:: DATA IN THIS EXERCISE ::
BEGIN
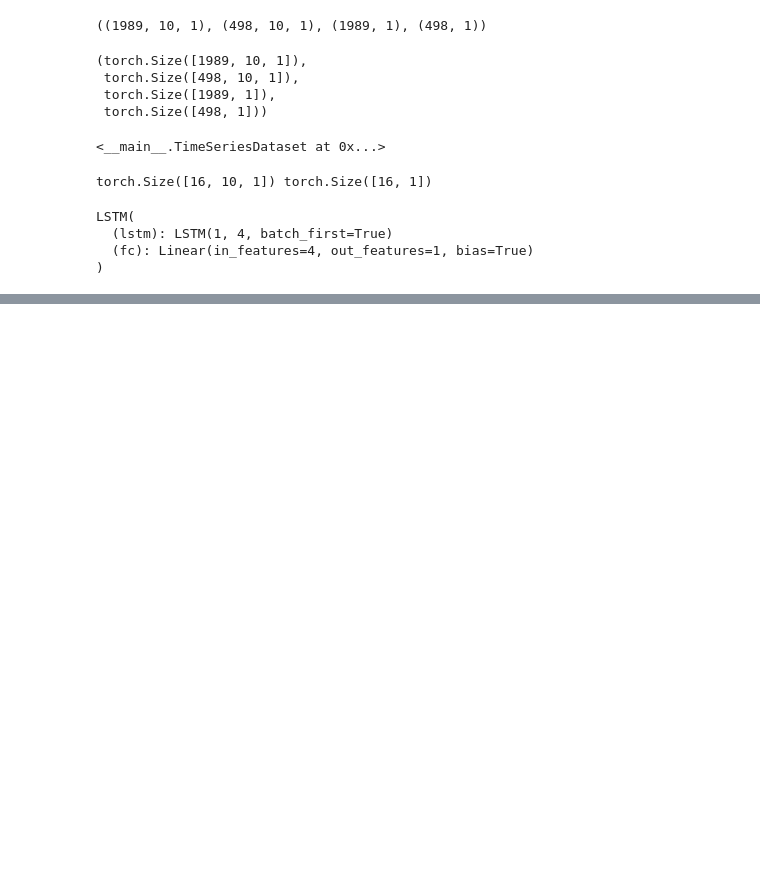
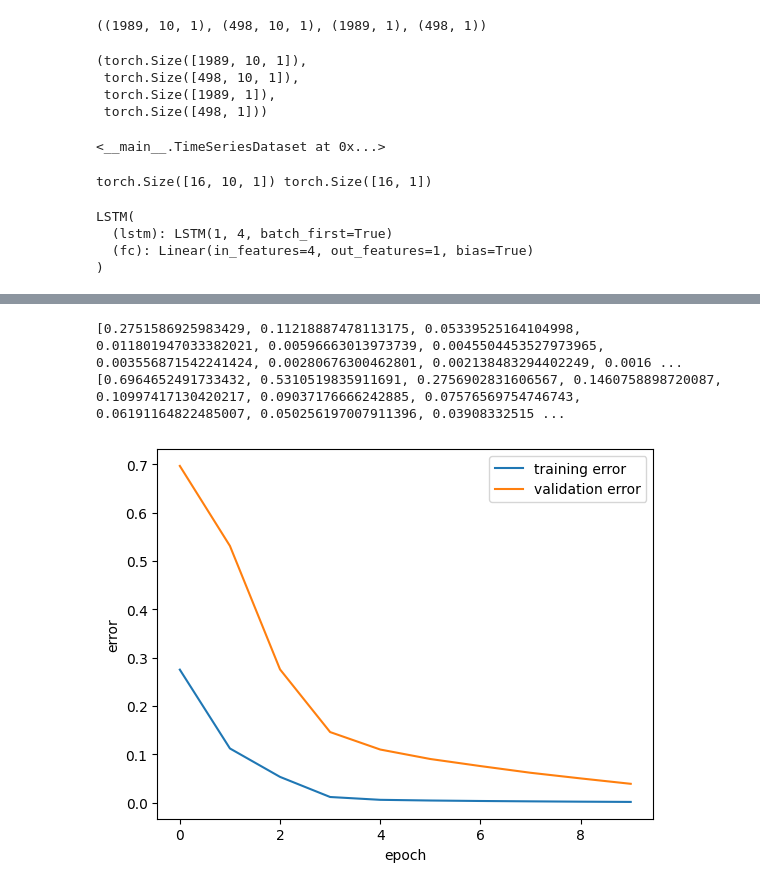
Before and after one commit to xReniar/Stock-Predictor, a Jupyter notebook: utils/nnetwork.ipynb, the cells around one changed output, grey strips where cells are left out. Drawn from its saved outputs; the diff is of its cells as text; code cells hidden in the pictures; blank space fills up the shorter version.

Commit message:
added metric error visualization

```diff
--- a/utils/nnetwork.ipynb
+++ b/utils/nnetwork.ipynb
@@ -284,6 +269,9 @@ LSTM(
   (lstm): LSTM(1, 4, batch_first=True)
   (fc): Linear(in_features=4, out_features=1, bias=True)
 )
+# %%
+train = []
+val = []
 # %%
 def train_one_epoch():
     model.train(True)
@@ -354,4 +343,19 @@ Val Loss: 0.005
 ***************************************************
+# %%
+print(train)
+print(val)
+# %% [output]
+[0.2751586925983429, 0.11218887478113175, 0.05339525164104998, 0.011801947033382021, 0.00596663013973739, 0.0045504453527973965, 0.003556871542241424, 0.00280676300462801, 0.002138483294402249, 0.0016 ...
+[0.6964652491733432, 0.5310519835911691, 0.2756902831606567, 0.1460758898720087, 0.10997417130420217, 0.09037176666242885, 0.07576569754746743, 0.06191164822485007, 0.050256197007911396, 0.03908332515 ...
+# %%
+plt.plot(train, label="training error")
+plt.plot(val, label="validation error")
+plt.xlabel('epoch')
+plt.ylabel('error')
+plt.legend()
+plt.show()
+# %% [output]
+[figure, added]
 # %%
 with torch.no_grad():
     predicted = model(X_train.to(device)).to('cpu').numpy()
```
Also changed, not shown: parts of 20 cells of this notebook.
END
:: DESCRIPTION OF THE TASK ::
How many of the lines in the listing above hold the word "True"? Report only that figure.

:: TASK RESPONSE ::
3